However, the trend was reversed for phone conversations. Roughly 60 per cent of residents who completed the telephone survey said they were not satisfied with the level of customer service they received. The survey attributed that dissatisfaction to staff’s attitude, a lack of empathy, or from calls not being returned promptly, or answered at all.
“(Callers) are going to be put into the queue. It’s how fast we can get to them that’s going to really make the difference,” Leclaire said. “I believe in the staff that we have here, in our systems, (and) that we can get better.”
Leclaire added that the nature of the calls meant most residents were already dissatisfied when they phoned. Those complaints were often about utility bills, parking tickets or problems with city infrastructure. Leclaire said that could explain some of the survey’s poor results, however he emphasized that there’s still room for improvement.
An internal audit found that almost half of all city voicemails did not meet basic standards, such as staff identifying themselves to the caller. Other problems included too many calls being dropped during transfers and calls where residents had to be transferred more than once before getting to the right department.

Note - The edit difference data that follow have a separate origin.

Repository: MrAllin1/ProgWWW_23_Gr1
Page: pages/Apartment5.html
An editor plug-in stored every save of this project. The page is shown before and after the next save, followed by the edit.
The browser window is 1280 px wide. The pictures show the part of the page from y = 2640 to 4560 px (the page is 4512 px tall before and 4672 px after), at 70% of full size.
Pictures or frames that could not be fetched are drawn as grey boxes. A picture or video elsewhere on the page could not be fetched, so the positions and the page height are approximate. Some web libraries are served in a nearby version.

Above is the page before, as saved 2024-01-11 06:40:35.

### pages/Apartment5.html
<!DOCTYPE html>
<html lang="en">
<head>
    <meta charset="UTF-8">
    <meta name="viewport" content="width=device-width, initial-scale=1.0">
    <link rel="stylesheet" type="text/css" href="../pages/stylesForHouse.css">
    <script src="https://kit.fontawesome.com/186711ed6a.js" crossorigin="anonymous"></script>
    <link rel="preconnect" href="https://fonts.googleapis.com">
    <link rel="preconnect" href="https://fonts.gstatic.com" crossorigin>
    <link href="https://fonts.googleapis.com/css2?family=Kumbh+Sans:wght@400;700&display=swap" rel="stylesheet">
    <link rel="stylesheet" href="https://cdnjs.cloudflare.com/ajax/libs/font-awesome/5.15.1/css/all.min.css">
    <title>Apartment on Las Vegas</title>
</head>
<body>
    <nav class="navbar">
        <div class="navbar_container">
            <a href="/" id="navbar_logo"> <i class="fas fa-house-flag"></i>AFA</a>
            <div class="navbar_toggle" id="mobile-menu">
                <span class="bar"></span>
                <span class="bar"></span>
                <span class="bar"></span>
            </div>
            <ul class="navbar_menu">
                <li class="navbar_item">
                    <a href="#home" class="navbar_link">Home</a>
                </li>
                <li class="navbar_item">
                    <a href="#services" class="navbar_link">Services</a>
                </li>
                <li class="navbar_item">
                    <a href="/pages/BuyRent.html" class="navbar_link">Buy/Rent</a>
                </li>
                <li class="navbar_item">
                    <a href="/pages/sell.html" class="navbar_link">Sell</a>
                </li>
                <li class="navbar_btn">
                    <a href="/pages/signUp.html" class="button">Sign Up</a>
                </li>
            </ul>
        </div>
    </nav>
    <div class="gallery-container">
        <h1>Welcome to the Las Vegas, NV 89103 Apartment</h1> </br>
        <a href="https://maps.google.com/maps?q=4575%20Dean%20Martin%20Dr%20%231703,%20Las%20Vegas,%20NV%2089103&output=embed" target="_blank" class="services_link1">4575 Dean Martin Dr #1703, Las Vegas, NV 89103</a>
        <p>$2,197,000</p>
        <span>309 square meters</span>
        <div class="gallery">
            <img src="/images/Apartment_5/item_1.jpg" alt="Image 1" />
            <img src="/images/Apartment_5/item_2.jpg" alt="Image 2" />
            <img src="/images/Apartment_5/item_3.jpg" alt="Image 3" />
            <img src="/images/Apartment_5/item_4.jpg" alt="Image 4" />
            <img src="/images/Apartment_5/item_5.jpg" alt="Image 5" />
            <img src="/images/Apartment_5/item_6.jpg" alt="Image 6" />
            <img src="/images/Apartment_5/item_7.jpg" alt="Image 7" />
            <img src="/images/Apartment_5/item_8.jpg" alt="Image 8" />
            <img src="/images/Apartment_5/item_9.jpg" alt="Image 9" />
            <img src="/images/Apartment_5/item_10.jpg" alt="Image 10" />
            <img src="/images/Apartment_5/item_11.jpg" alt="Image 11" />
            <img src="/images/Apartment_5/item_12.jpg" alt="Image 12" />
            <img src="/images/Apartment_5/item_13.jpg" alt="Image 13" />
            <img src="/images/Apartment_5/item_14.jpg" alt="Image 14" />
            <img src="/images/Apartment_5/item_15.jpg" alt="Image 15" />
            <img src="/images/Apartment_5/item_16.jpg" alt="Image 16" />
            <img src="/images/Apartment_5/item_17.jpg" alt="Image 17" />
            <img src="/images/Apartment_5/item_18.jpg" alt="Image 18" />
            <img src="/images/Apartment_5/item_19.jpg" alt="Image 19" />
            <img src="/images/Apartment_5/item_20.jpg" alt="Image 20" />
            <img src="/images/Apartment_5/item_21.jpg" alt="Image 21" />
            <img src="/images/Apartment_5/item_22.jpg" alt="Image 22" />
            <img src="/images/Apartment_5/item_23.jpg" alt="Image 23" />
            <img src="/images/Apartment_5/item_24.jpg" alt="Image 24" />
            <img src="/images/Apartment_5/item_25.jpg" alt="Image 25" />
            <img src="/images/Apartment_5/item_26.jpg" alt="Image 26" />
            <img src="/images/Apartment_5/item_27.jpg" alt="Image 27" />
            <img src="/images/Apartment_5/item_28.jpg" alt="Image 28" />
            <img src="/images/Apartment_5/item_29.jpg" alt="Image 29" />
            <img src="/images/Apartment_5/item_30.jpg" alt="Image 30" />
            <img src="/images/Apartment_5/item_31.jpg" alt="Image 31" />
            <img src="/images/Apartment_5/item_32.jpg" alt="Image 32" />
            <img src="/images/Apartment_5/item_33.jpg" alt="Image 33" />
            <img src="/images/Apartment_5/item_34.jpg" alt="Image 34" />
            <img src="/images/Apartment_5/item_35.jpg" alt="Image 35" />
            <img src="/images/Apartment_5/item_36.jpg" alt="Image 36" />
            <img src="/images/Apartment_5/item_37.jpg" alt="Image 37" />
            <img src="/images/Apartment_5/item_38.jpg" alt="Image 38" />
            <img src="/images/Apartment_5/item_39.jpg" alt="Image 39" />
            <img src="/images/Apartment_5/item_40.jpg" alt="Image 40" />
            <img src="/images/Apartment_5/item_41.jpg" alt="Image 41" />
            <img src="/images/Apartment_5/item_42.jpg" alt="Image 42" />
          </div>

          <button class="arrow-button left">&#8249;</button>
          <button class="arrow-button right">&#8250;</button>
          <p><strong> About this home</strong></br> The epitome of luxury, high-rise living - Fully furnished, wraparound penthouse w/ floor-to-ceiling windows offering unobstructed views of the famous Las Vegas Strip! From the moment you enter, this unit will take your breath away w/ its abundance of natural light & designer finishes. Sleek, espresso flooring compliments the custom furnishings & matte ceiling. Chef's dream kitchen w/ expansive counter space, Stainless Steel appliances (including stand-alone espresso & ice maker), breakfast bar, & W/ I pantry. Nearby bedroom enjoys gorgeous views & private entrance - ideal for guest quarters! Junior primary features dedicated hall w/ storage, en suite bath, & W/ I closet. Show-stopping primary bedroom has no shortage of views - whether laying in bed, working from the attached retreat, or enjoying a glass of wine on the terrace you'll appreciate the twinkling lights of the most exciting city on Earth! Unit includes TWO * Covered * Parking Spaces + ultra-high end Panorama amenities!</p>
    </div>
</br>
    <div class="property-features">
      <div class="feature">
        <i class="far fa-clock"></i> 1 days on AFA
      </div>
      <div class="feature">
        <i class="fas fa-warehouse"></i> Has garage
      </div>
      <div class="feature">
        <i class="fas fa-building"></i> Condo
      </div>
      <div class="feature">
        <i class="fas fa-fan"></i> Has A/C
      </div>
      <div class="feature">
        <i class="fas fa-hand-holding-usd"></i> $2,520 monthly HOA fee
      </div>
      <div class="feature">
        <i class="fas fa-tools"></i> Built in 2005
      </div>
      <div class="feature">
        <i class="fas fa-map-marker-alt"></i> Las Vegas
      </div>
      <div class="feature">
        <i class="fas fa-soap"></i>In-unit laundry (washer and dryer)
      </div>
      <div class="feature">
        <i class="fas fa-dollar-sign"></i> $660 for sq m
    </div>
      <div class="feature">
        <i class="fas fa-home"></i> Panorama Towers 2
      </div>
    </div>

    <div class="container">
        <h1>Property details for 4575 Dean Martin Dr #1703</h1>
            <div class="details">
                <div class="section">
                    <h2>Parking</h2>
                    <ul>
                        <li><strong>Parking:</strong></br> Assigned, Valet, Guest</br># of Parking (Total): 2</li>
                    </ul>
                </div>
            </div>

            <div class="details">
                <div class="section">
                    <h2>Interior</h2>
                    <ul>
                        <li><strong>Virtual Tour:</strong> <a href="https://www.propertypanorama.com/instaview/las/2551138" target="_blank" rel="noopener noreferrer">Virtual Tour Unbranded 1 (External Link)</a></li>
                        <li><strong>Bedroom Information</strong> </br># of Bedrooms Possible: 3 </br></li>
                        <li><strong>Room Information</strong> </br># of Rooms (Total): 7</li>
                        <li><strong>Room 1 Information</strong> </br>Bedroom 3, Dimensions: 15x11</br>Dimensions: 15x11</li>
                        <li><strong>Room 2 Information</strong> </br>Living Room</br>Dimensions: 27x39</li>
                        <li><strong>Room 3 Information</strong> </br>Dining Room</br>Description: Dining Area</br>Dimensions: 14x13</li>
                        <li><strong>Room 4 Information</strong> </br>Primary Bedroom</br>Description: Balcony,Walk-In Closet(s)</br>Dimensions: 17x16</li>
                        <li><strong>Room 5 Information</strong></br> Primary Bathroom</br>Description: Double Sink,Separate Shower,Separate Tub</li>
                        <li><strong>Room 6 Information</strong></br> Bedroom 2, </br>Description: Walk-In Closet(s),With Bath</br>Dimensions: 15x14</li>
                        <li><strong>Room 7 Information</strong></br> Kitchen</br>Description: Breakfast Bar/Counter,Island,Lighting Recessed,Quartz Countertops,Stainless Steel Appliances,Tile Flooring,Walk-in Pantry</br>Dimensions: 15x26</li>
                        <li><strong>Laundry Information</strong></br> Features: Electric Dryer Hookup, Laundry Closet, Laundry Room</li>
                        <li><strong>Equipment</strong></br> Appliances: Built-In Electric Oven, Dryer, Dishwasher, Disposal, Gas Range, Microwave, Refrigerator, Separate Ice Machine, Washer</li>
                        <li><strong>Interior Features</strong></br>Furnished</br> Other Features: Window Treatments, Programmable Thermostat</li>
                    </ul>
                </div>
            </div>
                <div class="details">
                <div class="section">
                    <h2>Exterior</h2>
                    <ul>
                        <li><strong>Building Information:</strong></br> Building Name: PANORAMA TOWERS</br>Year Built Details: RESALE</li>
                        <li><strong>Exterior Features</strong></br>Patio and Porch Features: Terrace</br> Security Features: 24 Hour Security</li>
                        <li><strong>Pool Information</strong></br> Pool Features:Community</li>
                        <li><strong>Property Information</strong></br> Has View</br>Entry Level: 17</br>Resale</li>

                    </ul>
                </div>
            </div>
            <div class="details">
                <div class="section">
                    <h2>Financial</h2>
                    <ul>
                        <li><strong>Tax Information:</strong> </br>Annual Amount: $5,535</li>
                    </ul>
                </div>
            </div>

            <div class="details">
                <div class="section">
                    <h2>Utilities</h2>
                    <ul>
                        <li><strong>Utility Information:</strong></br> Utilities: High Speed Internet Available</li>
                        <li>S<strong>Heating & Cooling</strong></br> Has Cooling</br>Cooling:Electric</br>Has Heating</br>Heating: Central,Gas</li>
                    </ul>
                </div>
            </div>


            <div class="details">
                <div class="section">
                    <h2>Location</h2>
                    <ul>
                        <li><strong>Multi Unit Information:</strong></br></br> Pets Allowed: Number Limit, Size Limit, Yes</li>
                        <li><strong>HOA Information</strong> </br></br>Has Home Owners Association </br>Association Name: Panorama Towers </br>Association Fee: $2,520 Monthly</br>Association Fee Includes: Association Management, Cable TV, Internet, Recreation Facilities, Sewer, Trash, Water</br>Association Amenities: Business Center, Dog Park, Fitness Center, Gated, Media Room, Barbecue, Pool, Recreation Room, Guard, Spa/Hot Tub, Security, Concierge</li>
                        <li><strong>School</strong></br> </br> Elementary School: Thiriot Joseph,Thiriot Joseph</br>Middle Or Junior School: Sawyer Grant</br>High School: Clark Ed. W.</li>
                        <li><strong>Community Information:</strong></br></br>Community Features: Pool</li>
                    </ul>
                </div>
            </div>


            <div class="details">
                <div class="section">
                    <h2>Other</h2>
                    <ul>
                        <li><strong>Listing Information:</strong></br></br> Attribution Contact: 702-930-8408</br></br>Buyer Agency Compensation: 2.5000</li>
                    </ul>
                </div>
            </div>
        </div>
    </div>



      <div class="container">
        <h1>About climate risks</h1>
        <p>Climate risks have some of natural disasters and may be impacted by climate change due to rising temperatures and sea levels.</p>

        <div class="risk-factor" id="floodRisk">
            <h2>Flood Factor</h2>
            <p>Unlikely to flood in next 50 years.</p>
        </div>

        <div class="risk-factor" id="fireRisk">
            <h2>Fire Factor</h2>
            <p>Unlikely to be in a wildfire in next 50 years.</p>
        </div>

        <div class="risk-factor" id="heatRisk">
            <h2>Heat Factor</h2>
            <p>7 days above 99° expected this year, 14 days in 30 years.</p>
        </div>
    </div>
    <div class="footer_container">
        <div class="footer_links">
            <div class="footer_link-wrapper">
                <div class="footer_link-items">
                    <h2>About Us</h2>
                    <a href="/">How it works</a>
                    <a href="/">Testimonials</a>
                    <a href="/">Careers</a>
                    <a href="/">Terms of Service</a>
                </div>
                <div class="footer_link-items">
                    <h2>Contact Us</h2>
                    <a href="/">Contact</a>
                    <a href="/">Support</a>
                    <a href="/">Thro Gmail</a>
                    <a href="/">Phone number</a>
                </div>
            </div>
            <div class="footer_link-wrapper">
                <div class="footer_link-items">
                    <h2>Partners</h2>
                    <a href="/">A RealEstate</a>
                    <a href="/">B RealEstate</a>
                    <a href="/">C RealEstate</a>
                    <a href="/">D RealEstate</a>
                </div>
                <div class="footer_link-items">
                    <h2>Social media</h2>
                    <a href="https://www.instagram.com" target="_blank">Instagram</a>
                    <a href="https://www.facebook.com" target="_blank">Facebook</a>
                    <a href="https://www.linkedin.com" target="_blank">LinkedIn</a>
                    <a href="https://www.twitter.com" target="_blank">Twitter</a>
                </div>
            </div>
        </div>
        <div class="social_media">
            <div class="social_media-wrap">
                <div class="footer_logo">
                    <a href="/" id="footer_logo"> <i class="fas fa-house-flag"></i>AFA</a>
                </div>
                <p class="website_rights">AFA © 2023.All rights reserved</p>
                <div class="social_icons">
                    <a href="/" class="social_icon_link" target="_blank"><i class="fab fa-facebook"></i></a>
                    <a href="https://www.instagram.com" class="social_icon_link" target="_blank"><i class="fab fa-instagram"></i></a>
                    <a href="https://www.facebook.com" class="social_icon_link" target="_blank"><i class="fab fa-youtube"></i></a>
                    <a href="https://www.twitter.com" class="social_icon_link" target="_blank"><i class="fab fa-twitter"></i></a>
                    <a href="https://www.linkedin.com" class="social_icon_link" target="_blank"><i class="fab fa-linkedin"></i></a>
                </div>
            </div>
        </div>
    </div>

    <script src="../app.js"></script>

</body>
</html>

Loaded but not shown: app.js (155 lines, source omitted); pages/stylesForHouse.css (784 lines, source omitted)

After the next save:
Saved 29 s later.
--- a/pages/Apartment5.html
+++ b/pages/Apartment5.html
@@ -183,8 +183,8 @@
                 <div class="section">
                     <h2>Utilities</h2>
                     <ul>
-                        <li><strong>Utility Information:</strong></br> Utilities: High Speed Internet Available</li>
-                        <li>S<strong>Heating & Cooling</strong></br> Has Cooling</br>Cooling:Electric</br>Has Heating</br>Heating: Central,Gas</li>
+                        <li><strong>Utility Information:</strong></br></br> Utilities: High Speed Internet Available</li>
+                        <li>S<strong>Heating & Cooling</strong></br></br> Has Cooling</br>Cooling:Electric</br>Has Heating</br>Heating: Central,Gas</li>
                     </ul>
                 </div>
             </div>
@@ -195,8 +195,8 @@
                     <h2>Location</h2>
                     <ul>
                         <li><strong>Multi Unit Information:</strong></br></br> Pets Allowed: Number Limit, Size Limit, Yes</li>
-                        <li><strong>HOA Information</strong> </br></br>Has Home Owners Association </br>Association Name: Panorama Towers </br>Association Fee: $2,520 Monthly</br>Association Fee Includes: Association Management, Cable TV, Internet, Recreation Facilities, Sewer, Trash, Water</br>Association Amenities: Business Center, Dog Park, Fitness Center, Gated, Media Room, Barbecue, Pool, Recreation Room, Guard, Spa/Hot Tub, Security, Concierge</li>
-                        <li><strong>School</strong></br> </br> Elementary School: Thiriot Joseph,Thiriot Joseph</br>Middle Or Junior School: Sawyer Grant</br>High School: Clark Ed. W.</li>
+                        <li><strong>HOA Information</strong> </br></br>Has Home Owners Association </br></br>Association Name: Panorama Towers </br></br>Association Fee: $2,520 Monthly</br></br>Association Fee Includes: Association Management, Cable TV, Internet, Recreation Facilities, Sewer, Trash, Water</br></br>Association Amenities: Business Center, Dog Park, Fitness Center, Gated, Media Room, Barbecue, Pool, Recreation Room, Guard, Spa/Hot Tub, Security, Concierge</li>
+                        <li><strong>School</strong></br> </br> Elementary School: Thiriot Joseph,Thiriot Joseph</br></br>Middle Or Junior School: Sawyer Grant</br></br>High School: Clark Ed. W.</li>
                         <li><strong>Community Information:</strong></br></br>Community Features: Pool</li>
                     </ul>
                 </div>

Leclaire said the city’s VOIP phone system has been a problem, although he added that staff might not be familiar enough with it to take advantage of it. He added that there was an “inconsistent adherence to the customer service standard policy,” something he attributed to lack of training for new employees.
“We’re finding that a lot of people have been hired over the last four years and haven’t been updated on the policy, so we’ll ensure that that will get into the orientation,” he said.
City administrators already have some temporary measures in place, but long-term adjustments won’t be implemented until 2020. Administration plans to introduce the necessary short-term adjustments by the end of July, with a follow-up report due back at council sometime in October.
Leclaire said larger changes will have to wait until 2020 budget discussions because of the large cost.
Reaction to the customer satisfaction survey was mixed. All council members who spoke during the meeting said they were troubled by the trend, however blamed staff members for the problem.
A few, like Mayor Greg Dionne, took aim at the VOIP phone system as the main source of the problem. Dionne said it’s one of the most common complaints he hears about, however he’s willing to give staff a little more time to work though any issues with it.
“It’s been in (use) for only a short time,” Dionne said after the meeting. “Maybe we’re not using it correctly. That’s why we’ve asked for another report this fall, to see if it has improved or not.”
The customer satisfaction survey only measured interactions with staff at City Hall. It did not include interactions with staff working at facilities or construction sites throughout Prince Albert.